WHAT NEEDS TO BE DONE → Across the data below, state how many lines hold "shown", and reply with nothing but that number.

PROVIDED RECORDS →
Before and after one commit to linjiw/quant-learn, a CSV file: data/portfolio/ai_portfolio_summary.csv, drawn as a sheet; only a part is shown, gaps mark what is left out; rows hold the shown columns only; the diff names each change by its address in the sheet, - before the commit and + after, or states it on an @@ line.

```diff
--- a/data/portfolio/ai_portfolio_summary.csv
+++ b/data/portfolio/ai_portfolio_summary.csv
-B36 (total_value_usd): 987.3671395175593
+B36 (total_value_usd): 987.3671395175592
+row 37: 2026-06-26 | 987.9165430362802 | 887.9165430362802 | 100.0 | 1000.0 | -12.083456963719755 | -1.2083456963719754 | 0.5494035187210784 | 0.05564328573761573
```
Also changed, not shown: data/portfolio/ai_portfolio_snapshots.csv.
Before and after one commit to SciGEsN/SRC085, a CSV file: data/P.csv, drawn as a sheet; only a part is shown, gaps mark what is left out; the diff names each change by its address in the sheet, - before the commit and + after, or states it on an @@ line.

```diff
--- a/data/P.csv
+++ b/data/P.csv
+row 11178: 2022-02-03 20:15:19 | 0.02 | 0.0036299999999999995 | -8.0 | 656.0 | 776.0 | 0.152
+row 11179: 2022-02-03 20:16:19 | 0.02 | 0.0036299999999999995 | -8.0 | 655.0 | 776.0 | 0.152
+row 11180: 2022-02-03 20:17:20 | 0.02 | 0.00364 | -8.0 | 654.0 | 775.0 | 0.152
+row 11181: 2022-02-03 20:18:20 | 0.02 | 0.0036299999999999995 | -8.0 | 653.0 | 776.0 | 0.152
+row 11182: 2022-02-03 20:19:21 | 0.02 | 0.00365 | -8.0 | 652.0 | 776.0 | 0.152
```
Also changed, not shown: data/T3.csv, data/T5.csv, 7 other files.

ANSWER BOX → 4